** Supplied records **
◆ ◆ ◆
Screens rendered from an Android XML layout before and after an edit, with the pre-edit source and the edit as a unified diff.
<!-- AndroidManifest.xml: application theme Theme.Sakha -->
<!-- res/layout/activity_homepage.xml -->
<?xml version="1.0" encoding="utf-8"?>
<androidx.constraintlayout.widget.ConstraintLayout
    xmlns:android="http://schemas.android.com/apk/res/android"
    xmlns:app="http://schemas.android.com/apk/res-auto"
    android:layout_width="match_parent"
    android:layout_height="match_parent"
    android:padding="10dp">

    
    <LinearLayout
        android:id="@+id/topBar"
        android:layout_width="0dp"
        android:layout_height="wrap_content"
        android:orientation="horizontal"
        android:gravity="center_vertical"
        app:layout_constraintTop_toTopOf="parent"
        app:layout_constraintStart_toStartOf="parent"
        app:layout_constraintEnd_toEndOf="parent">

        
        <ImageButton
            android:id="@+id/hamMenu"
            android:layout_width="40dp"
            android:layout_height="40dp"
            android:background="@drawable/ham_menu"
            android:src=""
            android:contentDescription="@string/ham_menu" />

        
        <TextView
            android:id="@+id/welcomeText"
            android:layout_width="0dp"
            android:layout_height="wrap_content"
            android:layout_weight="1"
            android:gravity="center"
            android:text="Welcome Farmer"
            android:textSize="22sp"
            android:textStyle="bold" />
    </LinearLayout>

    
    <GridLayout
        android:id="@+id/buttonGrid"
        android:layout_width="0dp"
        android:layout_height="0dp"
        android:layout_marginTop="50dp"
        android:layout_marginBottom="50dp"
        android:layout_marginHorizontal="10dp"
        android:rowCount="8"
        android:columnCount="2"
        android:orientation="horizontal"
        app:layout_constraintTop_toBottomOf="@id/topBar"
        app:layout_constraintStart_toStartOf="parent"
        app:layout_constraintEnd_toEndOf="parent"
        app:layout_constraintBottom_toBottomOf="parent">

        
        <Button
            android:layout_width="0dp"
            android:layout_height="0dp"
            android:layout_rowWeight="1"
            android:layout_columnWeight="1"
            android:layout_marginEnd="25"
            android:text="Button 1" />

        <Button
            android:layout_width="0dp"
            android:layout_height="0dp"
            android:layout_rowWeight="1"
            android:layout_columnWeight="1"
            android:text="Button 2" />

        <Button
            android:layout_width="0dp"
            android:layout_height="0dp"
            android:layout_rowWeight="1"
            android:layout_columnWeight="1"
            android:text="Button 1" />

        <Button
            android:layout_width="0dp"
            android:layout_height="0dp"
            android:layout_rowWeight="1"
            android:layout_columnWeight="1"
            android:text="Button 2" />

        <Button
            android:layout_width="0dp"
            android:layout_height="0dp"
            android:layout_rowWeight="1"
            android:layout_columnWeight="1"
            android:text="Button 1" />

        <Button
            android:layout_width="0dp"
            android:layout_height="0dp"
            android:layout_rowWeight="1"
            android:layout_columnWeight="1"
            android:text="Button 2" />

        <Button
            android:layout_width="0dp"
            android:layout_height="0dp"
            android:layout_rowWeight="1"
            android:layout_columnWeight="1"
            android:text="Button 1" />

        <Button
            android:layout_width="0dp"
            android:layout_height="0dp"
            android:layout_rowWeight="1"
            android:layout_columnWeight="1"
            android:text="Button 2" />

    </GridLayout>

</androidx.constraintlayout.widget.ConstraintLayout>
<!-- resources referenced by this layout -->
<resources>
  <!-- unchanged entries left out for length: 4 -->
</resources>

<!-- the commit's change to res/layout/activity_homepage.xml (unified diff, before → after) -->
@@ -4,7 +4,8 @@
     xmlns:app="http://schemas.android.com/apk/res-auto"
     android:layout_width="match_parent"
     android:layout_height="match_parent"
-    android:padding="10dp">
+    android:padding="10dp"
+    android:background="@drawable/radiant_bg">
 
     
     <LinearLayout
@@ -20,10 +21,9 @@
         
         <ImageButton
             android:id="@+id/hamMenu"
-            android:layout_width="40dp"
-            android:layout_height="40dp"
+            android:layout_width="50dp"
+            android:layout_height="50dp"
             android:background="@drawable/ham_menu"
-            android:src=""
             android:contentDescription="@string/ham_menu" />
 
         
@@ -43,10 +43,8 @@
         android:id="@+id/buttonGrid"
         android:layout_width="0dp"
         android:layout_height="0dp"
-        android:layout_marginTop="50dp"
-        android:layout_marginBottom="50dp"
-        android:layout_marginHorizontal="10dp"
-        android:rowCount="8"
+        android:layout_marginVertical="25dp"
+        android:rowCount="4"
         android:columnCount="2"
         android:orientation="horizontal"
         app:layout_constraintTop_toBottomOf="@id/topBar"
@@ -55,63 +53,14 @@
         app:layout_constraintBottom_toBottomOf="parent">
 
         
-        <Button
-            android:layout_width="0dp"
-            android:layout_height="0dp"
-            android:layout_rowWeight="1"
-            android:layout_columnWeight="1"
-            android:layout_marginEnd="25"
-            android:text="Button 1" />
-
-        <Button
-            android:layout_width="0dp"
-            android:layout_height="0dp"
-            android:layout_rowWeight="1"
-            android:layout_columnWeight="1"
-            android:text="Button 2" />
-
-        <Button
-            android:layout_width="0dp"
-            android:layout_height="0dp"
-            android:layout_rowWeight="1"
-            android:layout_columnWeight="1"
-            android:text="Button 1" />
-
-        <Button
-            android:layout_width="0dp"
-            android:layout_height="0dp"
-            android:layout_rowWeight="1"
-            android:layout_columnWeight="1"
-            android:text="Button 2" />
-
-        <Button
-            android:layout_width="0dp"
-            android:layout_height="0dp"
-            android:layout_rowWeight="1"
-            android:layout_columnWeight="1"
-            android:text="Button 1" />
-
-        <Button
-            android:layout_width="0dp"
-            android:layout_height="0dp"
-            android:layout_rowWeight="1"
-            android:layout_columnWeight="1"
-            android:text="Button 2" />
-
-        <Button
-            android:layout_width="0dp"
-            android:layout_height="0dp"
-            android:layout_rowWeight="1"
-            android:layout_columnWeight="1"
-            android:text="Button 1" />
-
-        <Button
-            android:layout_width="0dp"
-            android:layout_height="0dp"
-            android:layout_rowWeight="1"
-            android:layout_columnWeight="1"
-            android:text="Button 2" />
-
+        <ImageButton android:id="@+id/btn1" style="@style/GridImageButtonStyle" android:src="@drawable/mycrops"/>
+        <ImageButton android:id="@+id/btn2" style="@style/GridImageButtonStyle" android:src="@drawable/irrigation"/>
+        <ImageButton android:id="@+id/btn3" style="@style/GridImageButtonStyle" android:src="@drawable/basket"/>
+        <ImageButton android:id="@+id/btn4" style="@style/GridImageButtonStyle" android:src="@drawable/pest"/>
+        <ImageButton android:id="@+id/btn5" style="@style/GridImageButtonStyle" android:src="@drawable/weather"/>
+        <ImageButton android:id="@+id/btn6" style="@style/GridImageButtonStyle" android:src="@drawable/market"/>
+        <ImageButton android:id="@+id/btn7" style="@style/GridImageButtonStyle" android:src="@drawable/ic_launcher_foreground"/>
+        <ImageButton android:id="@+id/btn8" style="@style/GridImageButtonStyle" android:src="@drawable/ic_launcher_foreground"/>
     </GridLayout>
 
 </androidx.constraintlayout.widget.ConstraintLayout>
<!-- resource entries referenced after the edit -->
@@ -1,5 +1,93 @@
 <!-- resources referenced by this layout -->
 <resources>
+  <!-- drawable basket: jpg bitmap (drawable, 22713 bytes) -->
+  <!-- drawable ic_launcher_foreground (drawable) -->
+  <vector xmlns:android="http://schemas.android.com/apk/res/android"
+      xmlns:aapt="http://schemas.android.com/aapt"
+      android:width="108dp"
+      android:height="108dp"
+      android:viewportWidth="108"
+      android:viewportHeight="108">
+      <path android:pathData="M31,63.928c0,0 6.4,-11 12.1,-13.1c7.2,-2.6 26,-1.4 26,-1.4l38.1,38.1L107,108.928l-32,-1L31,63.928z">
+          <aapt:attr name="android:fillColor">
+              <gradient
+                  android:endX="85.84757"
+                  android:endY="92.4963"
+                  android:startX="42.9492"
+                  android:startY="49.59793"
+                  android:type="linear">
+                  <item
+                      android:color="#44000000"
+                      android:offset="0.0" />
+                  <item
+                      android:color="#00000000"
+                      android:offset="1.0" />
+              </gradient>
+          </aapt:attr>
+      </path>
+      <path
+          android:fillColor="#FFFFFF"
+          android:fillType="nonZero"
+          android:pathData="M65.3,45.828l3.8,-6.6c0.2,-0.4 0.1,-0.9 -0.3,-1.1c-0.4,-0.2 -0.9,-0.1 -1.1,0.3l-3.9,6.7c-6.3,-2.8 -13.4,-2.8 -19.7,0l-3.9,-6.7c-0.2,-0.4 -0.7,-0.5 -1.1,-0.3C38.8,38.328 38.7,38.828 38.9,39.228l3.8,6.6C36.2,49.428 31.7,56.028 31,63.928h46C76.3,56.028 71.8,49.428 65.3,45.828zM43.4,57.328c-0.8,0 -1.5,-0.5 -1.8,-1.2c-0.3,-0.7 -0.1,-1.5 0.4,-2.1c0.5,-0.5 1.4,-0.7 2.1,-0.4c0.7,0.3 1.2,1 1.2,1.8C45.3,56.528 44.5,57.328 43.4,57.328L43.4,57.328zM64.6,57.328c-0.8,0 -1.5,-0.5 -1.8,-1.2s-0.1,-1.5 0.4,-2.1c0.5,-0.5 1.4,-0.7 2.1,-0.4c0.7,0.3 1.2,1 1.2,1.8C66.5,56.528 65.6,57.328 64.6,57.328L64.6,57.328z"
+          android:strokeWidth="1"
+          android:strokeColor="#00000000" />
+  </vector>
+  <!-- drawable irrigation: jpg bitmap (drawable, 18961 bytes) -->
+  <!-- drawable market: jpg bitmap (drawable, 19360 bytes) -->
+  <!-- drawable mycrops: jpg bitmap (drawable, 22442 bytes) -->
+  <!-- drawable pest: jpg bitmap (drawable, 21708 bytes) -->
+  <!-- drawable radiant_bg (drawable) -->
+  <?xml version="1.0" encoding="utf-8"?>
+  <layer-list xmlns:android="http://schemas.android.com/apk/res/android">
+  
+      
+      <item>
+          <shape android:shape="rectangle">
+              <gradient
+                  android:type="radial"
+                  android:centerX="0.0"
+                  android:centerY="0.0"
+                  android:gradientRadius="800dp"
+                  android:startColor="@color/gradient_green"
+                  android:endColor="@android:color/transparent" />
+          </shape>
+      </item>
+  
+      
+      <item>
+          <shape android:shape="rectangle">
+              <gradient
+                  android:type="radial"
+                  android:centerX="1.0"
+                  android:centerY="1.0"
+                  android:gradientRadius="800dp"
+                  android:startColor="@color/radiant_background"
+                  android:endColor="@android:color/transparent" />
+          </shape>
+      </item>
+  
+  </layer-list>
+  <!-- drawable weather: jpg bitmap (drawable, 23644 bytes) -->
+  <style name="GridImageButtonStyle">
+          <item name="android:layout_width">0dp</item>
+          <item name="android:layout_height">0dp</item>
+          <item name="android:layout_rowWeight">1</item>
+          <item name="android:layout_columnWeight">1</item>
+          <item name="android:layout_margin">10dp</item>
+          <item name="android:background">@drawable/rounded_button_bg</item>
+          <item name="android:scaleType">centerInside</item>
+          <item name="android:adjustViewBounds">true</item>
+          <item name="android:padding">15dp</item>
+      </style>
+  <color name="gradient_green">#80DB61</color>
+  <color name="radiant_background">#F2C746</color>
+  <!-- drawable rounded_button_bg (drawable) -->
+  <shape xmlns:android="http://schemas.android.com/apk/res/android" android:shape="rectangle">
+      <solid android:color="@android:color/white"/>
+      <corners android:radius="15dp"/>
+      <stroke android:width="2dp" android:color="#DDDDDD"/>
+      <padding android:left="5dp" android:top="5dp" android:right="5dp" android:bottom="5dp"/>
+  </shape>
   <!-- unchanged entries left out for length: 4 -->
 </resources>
◆ ◆ ◆
** Your task **
Return from the data every line that holds "resources".

** Answer space **
<!-- resources referenced by this layout -->
<resources>
</resources>
 <!-- resources referenced by this layout -->
 <resources>
 </resources>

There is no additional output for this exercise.